Birds outfitted with 'backpacks' to research environmental change
As a child visiting his grandmother's farm in Illinois, Alex Jahn used to gaze up into the evening sky and watch Canada geese on their long flight home for summer.
Now a fellow with the Environmental Resilience Institute at IU, a part of the IU Prepared for Environmental Change Grand Challenge initiative, Jahn is an expert on bird migration who studies how changes in bird behavior can shed light on environmental change.
"The idea that these geese had migrated all the way down to Texas and Louisiana and then headed back up north to Canada, it just blew my mind as a kid," said Jahn, who joined IU in 2018. "Maybe it's that birds are so small and yet accomplish these great marathons—a great odyssey that most people don't even realize is happening right over their heads. Everyone who dedicates their life to science probably has a similar memory. It's the fascination that keeps you going."

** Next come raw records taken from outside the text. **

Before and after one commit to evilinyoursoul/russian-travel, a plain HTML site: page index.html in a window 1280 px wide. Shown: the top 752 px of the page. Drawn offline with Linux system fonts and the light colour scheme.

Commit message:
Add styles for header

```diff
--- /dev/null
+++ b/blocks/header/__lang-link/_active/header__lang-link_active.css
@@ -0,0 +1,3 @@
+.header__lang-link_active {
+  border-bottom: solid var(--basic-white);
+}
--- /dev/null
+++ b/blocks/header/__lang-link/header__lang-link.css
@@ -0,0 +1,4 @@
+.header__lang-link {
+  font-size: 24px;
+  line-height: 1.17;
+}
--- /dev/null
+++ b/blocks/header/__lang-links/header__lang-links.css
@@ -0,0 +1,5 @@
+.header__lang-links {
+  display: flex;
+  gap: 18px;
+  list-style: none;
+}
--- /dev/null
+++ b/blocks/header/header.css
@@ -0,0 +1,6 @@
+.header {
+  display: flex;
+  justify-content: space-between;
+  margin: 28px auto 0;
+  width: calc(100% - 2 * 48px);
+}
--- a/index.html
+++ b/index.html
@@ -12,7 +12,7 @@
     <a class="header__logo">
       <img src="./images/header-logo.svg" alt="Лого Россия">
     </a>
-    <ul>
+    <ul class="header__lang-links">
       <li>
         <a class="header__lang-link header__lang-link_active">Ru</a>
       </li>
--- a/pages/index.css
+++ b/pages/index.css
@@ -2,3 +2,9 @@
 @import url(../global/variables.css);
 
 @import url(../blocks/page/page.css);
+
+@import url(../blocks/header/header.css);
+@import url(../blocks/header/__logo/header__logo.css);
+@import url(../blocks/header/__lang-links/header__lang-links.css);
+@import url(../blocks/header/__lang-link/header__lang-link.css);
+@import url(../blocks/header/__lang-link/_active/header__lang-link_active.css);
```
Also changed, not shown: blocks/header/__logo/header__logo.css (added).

Before joining IU, Jahn spent about a decade working in both South America and the U.S., studying migratory behavior in thrushes and a few other species. This included two years under a grant from the National Science Foundation to track scissor-tailed flycatchers and western kingbirds in Oklahoma, as well as four years as a visiting professor and researcher at São Paulo State University in Brazil. He also spent two years at the Smithsonian's Migratory Bird Center in Washington, D.C., conducting field work in Brazil on three species of thrush that never travel outside the tropics.

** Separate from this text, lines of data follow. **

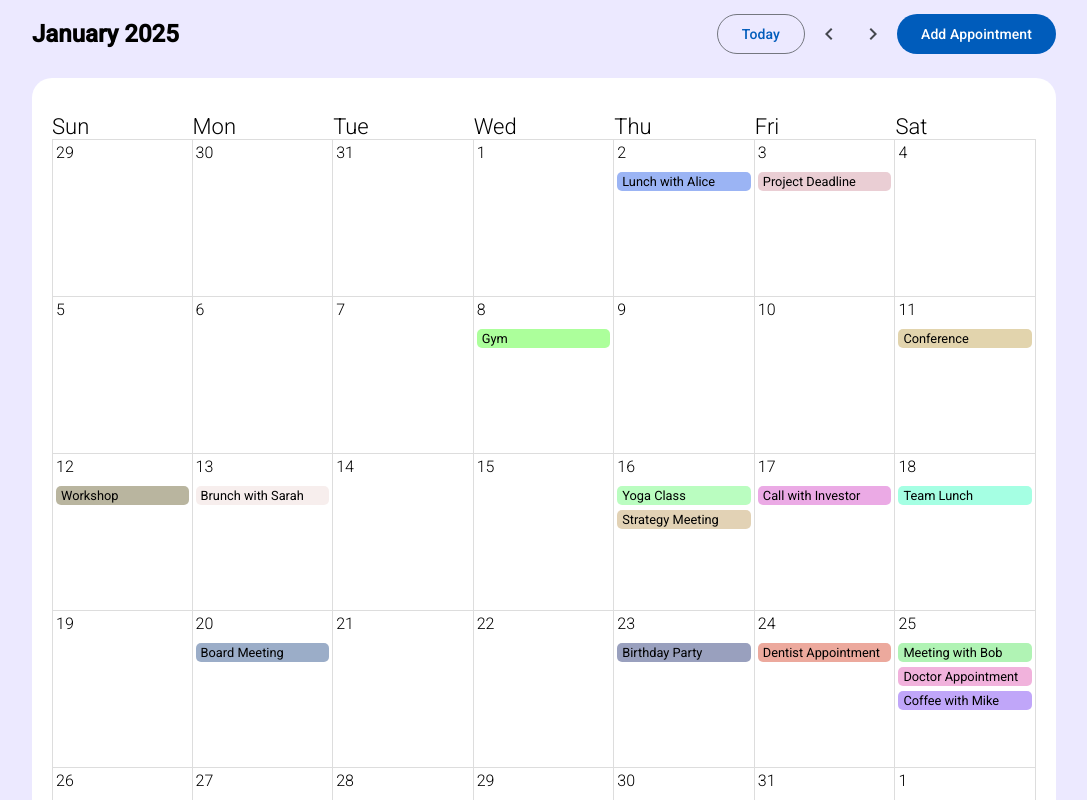
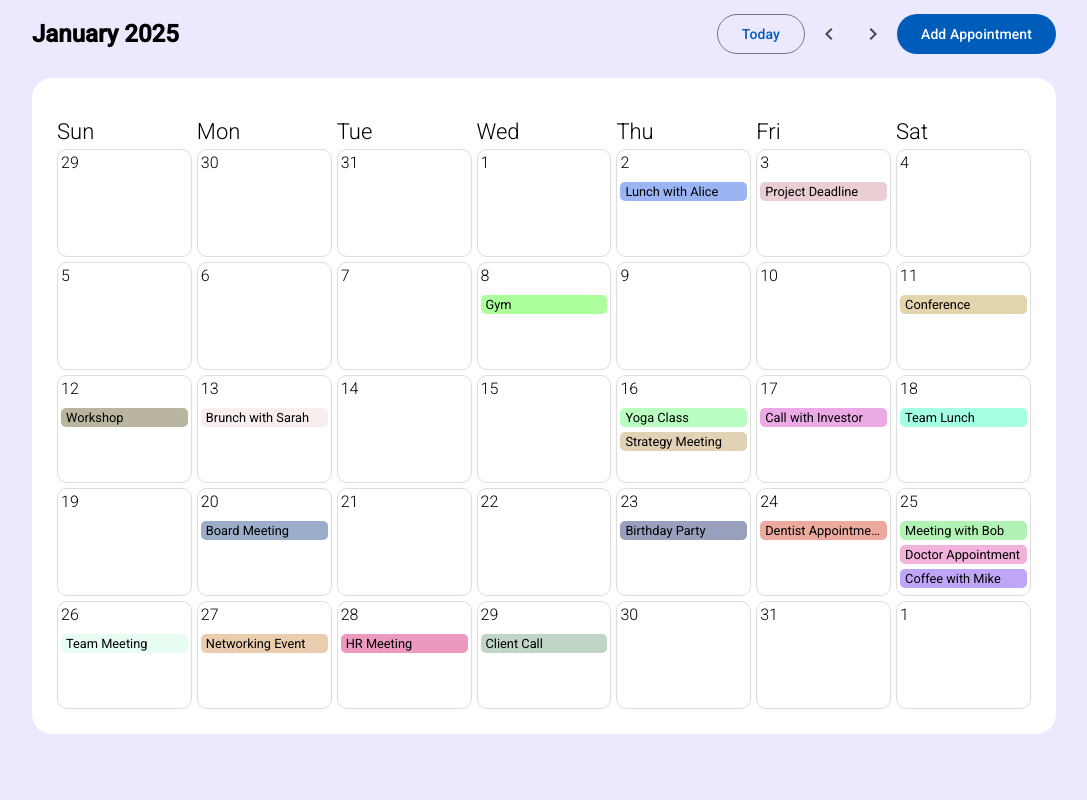
Before and after one commit to Mohsen-graphyy/calender, an Angular app: page /calendar in a window 1280 px wide. Shown: the top 800 px of the page, without its empty margins (96-1183 px from the left). Built offline with nearby package versions, Linux system fonts and the light colour scheme.

Commit message:
style(calendar): enhance styling with sticky header and improved table layout

```diff
--- a/src/app/calendar/calendar.component.scss
+++ b/src/app/calendar/calendar.component.scss
@@ -25,6 +25,10 @@
     display: flex;
     justify-content: space-between;
     align-items: center;
+    position: sticky;
+    top: 0;
+    z-index: 999;
+    background-color: rgb(236, 233, 255);
   }
   @include element(controls) {
     display: flex;
@@ -39,13 +43,15 @@
   }
   @include element(table) {
     table-layout: fixed;
+    border-collapse: separate;
+    border-spacing: 5px;
     margin-top: 1rem;
     thead {
       th {
         font-size: 22px;
         font-weight: 100;
         text-align: left;
-        border-bottom: 1px solid #ddd;
+        // border-bottom: 1px solid #ddd;
       }
     }
     tbody {
@@ -57,8 +63,10 @@
           vertical-align: top;
           position: relative;
           border-right: 1px solid #ddd;
-          height: 150px;
-          border-bottom: 1px solid #ddd;
+          border-radius: 10px;
+          margin: 4px;
+          height: 100px;
+          border: 1px solid #ddd;
           padding: 3px;
           font-weight: 100;
         }
```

"One question in bird migration research is: Why do some birds travel all the way to the tropics every year to spend the winter, while others don't?" Jahn said. "We want to know more about different migratory strategies—the distance, the speed—as well as which birds are at greater risk from climate change based upon their particular behaviors."

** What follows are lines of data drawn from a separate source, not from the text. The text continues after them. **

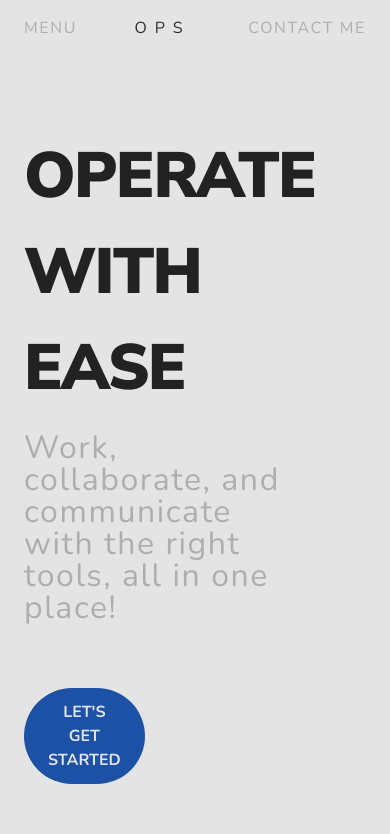
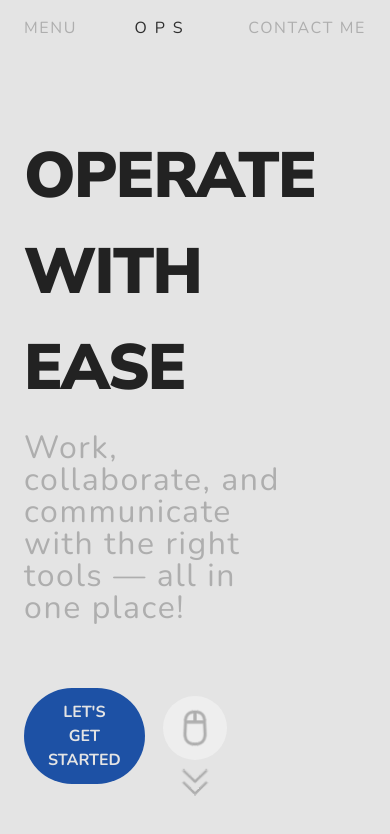
Before and after one commit to cynessa-dev/ops, a Next.js app: page / in a window 390 px wide. Shown: the top 834 px of the page. Built offline with nearby package versions, Linux system fonts and the light colour scheme.

Commit message:
💄 feat(hero): add scroll down indicator and update responsiveness

```diff
--- a/components/hero.tsx
+++ /dev/null
@@ -1,16 +0,0 @@
-import Button from "@/components/button";
-
-export default function Hero() {
-    return (
-        <section className="flex flex-col justify-center items-center min-w-full min-h-screen">
-            <div id="header" className="flex flex-col gap-4 w-4/5 text-center">
-                <h1 className="text-(--heading) text-[5rem] font-bold leading-tight tracking-tight">Tagline goes here</h1>
-                <h2 className="text-(--secondary) text-[1.25rem]">Description goes here</h2>
-            </div>
-            <div id="actions" className="mt-16 w-1/4 flex gap-4">
-                <Button text="Get Started" variant="primary" destination="/portal" />
-                <Button text="Learn More" variant="secondary" destination="/about" />
-            </div>
-        </section>
-    );
-}
--- a/components/landing/hero.tsx
+++ b/components/landing/hero.tsx
@@ -1,15 +1,22 @@
-import Button from "@/components/button";
+import Image from "next/image";
 
 export default function Hero() {
     return (
         <section className="min-w-full min-h-screen px-6 pt-32">
             <div id="header" className="flex flex-col gap-4 w-4/5 select-none">
                 <h1 className="text-(--heading) text-[4rem] md:text-[5rem] xl:text-[6rem] font-black tracking-[-0.1rem]">OPERATE WITH EASE</h1>
-                <p className="text-(--secondary) text-[2rem] leading-8 tracking-[0.1rem]">Work, collaborate, and communicate <br /> with the right tools, all in one place!</p>
+                <p className="text-(--secondary) text-[2rem] leading-8 tracking-[0.1rem]">Work, collaborate, and communicate <br /> with the right tools — all in one place!</p>
             </div>
             <div id="actions" className="mt-16 w-1/5 flex gap-4">
                 <button className="bg-(--primary-action) text-background px-6 py-3 rounded-full font-bold cursor-pointer hover:bg-(--primary-hover)">LET'S GET STARTED</button>
             </div>
+            {/* SCROLL DOWN */}
+            <div className=" absolute bottom-8 left-1/2 transform -translate-x-1/2 flex flex-col justify-center items-center cursor-pointer animate-bounce">
+                <div className="flex items-center justify-center w-16 h-16 xl:w-20 xl:h-20 bg-(--card) rounded-full">
+                    <Image src="/icons/mouse.png" alt="Scroll Down" width={50} height={50} className="w-12 xl:16" />
+                </div>
+                <Image src="/icons/double-down.png" alt="Scroll Down Indicator" width={50} height={50} className="w-12 xl:16 animate-bounce" />
+            </div>
         </section>
     );
 }
```
Also changed, not shown: public/icons/double-down.png (added), public/icons/mouse.png (added).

Jahn's tools of the trade include GPS trackers—or "tiny bird backpacks"—weighting only 2 grams, which can follow a bird's movement anywhere in the world for a year; as well as miniscule, colored leg bands that identify individual birds upon their return to their capture location the following year.
At IU, Jahn is focused on tracking the American robin, a species of thrush that is surprisingly understudied despite being widespread across North America. (Always on the lookout for robin nests on campus, Jahn is rarely out of the office without binoculars. His favorite spot is the marshlands off the Jordan River near the Wendell Wright Education Building.) In addition to using the trackers and bands, Jahn also collects a small blood sample from each bird to test for diseases such as Lyme and avian malaria.
American robins can migrate as far north as northern Canada and as far south as Mexico. As warmer weather draw near in Indiana, Jahn also plans to do summer work on robins in Alaska. He also plans a trip to South America in October to continue research on tropical thrushes.
"Everything I'm doing here in Indiana with robins, I'm also doing in Brazil and Argentina with other species," Jahn said. "But this project isn't about saving the robins. Instead, we're interested in them as sentinels of ecosystem change. They're our 'canary in the coal mine.'"
Unlike mammals who can hibernate in lean times, he added, birds need food on a nearly hour-to-hour basis, which means they're powerful barometers of ecosystem health. Changes in their behavior give an early signal about other shifts down the food chain.
"Birds are affected by the same environmental processes, such as rainfall, that drive the timing of flowering and fruiting, of crops and insects," he said.
Some of the work connecting these dots occurs in collaboration with other colleagues who track bird and animal species through the Movement Ecology Group of the Environmental Resilience Institute at IU. For example, the birds' blood samples will inform the institute's tick monitoring project, which seeks to understand how bug-borne diseases are spreading in the state.
Jahn is also working with another of the institute's fellows, Tara Smiley, to study bird ecology using isotopic analysis. The same method used to detect drugs in human hair can reveal details about birds' movements and diet from a single feather.
Moreover, Jahn said his recruitment under IU's Grand Challenges Program connects him with collaborators beyond biology, including plans to work with students from the O'Neill School of Public and Environmental Affairs at IU Bloomington, as well as biology graduate students.
"This is a real pioneering project in many ways," he said. "While other universities have grand challenges, they aren't commonly focused on environmental change—or they aren't on the same scale as IU's. We're approaching this topic from so many angles—not only in terms of biology, but also policy, conservation law, history, art and communications.
"If there's anything we've learned over the past few years, you simply can't tackle an issue as large as a grand challenge without being truly interdisciplinary."